Web page revision data:
★ ★ ★ ★

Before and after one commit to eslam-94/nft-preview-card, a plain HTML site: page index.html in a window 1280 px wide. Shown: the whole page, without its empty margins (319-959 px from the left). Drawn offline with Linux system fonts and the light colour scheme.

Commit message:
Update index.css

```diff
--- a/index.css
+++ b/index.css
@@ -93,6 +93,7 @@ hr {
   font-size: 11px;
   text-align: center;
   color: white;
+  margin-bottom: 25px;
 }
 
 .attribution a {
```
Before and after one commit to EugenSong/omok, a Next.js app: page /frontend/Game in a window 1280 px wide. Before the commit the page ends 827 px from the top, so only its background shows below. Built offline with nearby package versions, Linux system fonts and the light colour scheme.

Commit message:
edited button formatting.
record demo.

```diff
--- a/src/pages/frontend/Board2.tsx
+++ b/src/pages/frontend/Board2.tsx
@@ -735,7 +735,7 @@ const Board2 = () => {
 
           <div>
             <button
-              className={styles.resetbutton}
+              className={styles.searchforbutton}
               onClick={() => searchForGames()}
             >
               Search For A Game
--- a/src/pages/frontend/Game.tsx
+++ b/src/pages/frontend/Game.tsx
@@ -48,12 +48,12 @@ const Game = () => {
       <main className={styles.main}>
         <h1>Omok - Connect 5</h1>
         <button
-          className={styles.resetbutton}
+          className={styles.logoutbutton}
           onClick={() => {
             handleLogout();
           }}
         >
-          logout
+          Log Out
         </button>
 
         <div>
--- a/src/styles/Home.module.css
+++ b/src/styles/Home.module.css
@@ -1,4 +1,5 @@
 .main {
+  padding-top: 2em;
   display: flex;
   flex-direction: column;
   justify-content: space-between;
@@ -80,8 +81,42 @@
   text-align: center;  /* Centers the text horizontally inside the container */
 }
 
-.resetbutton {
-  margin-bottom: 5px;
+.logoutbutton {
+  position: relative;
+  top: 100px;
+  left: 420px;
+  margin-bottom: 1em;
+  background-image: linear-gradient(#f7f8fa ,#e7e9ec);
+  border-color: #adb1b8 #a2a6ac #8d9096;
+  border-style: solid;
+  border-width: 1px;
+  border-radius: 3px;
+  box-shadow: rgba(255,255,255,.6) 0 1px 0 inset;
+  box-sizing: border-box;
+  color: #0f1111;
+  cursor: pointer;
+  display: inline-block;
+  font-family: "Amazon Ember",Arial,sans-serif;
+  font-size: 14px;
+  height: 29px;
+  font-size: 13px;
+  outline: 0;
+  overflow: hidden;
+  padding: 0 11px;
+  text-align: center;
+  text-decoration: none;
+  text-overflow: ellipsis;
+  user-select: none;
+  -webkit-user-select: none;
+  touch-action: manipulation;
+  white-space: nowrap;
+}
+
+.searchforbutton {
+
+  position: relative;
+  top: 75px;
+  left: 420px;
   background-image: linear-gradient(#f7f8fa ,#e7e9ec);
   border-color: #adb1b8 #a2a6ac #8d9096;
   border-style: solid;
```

★ ★ ★ ★

◆ About this task ◆
Would you please give all of the entries above once more, exactly as they are?

◆ Answer box ◆
Before and after one commit to eslam-94/nft-preview-card, a plain HTML site: page index.html in a window 1280 px wide. Shown: the whole page, without its empty margins (319-959 px from the left). Drawn offline with Linux system fonts and the light colour scheme.

Commit message:
Update index.css

```diff
--- a/index.css
+++ b/index.css
@@ -93,6 +93,7 @@ hr {
   font-size: 11px;
   text-align: center;
   color: white;
+  margin-bottom: 25px;
 }
 
 .attribution a {
```
Before and after one commit to EugenSong/omok, a Next.js app: page /frontend/Game in a window 1280 px wide. Before the commit the page ends 827 px from the top, so only its background shows below. Built offline with nearby package versions, Linux system fonts and the light colour scheme.

Commit message:
edited button formatting.
record demo.

```diff
--- a/src/pages/frontend/Board2.tsx
+++ b/src/pages/frontend/Board2.tsx
@@ -735,7 +735,7 @@ const Board2 = () => {
 
           <div>
             <button
-              className={styles.resetbutton}
+              className={styles.searchforbutton}
               onClick={() => searchForGames()}
             >
               Search For A Game
--- a/src/pages/frontend/Game.tsx
+++ b/src/pages/frontend/Game.tsx
@@ -48,12 +48,12 @@ const Game = () => {
       <main className={styles.main}>
         <h1>Omok - Connect 5</h1>
         <button
-          className={styles.resetbutton}
+          className={styles.logoutbutton}
           onClick={() => {
             handleLogout();
           }}
         >
-          logout
+          Log Out
         </button>
 
         <div>
--- a/src/styles/Home.module.css
+++ b/src/styles/Home.module.css
@@ -1,4 +1,5 @@
 .main {
+  padding-top: 2em;
   display: flex;
   flex-direction: column;
   justify-content: space-between;
@@ -80,8 +81,42 @@
   text-align: center;  /* Centers the text horizontally inside the container */
 }
 
-.resetbutton {
-  margin-bottom: 5px;
+.logoutbutton {
+  position: relative;
+  top: 100px;
+  left: 420px;
+  margin-bottom: 1em;
+  background-image: linear-gradient(#f7f8fa ,#e7e9ec);
+  border-color: #adb1b8 #a2a6ac #8d9096;
+  border-style: solid;
+  border-width: 1px;
+  border-radius: 3px;
+  box-shadow: rgba(255,255,255,.6) 0 1px 0 inset;
+  box-sizing: border-box;
+  color: #0f1111;
+  cursor: pointer;
+  display: inline-block;
+  font-family: "Amazon Ember",Arial,sans-serif;
+  font-size: 14px;
+  height: 29px;
+  font-size: 13px;
+  outline: 0;
+  overflow: hidden;
+  padding: 0 11px;
+  text-align: center;
+  text-decoration: none;
+  text-overflow: ellipsis;
+  user-select: none;
+  -webkit-user-select: none;
+  touch-action: manipulation;
+  white-space: nowrap;
+}
+
+.searchforbutton {
+
+  position: relative;
+  top: 75px;
+  left: 420px;
   background-image: linear-gradient(#f7f8fa ,#e7e9ec);
   border-color: #adb1b8 #a2a6ac #8d9096;
   border-style: solid;
```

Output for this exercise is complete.